Albert Veirs Interview Transcript

INTERVIEWER: Could you please state your name and the position you occupied with the Railway Mail Service?

Albert Veirs: Albert K. Veirs. Well, I was a regular; wound up a regular. Start from the beginning or regular or sub or what?

INTERVIEWER: Were you a sub at one point?

Albert Veirs:  Yes, that's how I entered.  I started in like out in Iowa, took my test in Waterloo, Ohio and I passed the test. I went to Chicago and worked December the 2nd, 1951 - I started.  And I worked in the Chicago Post Office three days. I got hold of teller; I said I want to get out on the road. How do I get on the road? He says well, you go to the office down there and on the board, you can put your name down and get out. So I went that day. The next day I was out on the road and went from Chicago to Algona on the Sioux City Line. I got out in Algona and I wish I’d had my long johns, it was so cold, December 2nd. So, I liked it so well; I had four runs out of Chicago where I worked out of.

Well, before then, you had rights from Iowa only. So I just had one station and that was a Chicago Grand Central to work out of Sioux City and Algona. So I worked there for about a year like that, then they changed the rights and said you could work anywhere in the United States. So I got four stations out of Chicago subbing. It was the Grand Central and the Union and Dearborn and the South, and I worked off all of them but the South station. I worked about four years subbing like that. I finally wound up on the Washington-Chicago as a regular then. And when I made regular, about four or five months, I got married then. I had then run out to Desiree [phonetic] here. Worked about nine months, went from here to Pittsburgh and back for about nine months, then I made regular shortly after that and I got married.

INTERVIEWER: You mentioned earlier the rail lines that you worked on. Could you please restate those?

Albert Veirs: Well, I had them listed there if you had my -- thing that I sent you and there's about 10 of them, I think, I had listed. But there are three of them that went through here. The B&O is the Washington-Chicago west and east division; it went to Washington, D.C. And then there's a Chicago-Wheeling. It was B&O, it went through here and that’s a double line through here, to Chicago, to D.C. and West Virginia. The single line went from Detroit to Cincinnati, and it was B&O. These are the only three that I know of in the United States that has a junction like this, had 60-foot mail cars to them.

INTERVIEWER: Okay. How long did you serve as a Railway Post Office clerk?

Albert Veirs: As I made regular or sub?

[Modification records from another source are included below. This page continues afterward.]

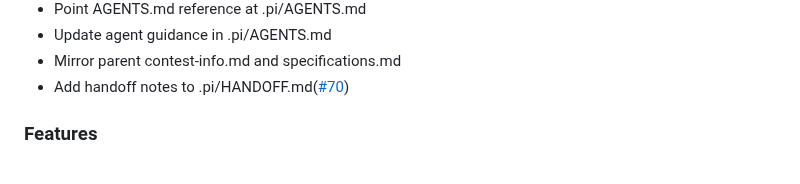
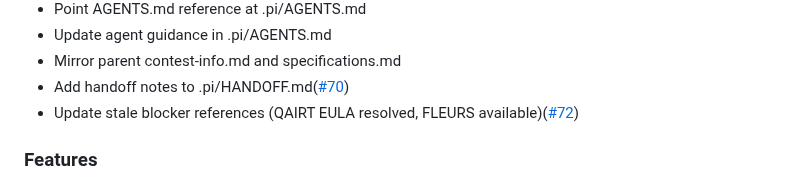
Before and after one commit to TanKhoiTV/kavi-prototype, a Markdown page: CHANGELOG.md, the part around the change. Drawn GitHub-style.

Commit message:
chore: update CHANGELOG

```diff
--- a/CHANGELOG.md
+++ b/CHANGELOG.md
@@ -33,6 +33,7 @@
 - Update agent guidance in .pi/AGENTS.md
 - Mirror parent contest-info.md and specifications.md
 - Add handoff notes to .pi/HANDOFF.md([#70](https://github.com/TanKhoiTV/kavi-prototype/pull/70))
+- Update stale blocker references (QAIRT EULA resolved, FLEURS available)([#72](https://github.com/TanKhoiTV/kavi-prototype/pull/72))
 
 ### Features
 
```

I started November 1951, I come off October the 6th in 1967 when county ZIP code come in 1965, I think, took us off the railroad. Did you know that?


Albert Veirs: Well, we used stamps; there wasn’t ZIP codes or nothing. That's what took us off, was ZIP code.

INTERVIEWER: Okay. Why did you want to become a Railway Post Office clerk?

Albert Veirs: Oh, well, when I was working in Iowa, I only made $100 dollars a month working for a farmer and then it was paying a $1.29 when I come in to service. After that, it went to $1.39, and then $1.41, it just kept going up. So, I was wanting more money really in working. A $100 a month, that's room and board for the month though. You get your board out of that.

INTERVIEWER: What types of jobs did you have on the railcars?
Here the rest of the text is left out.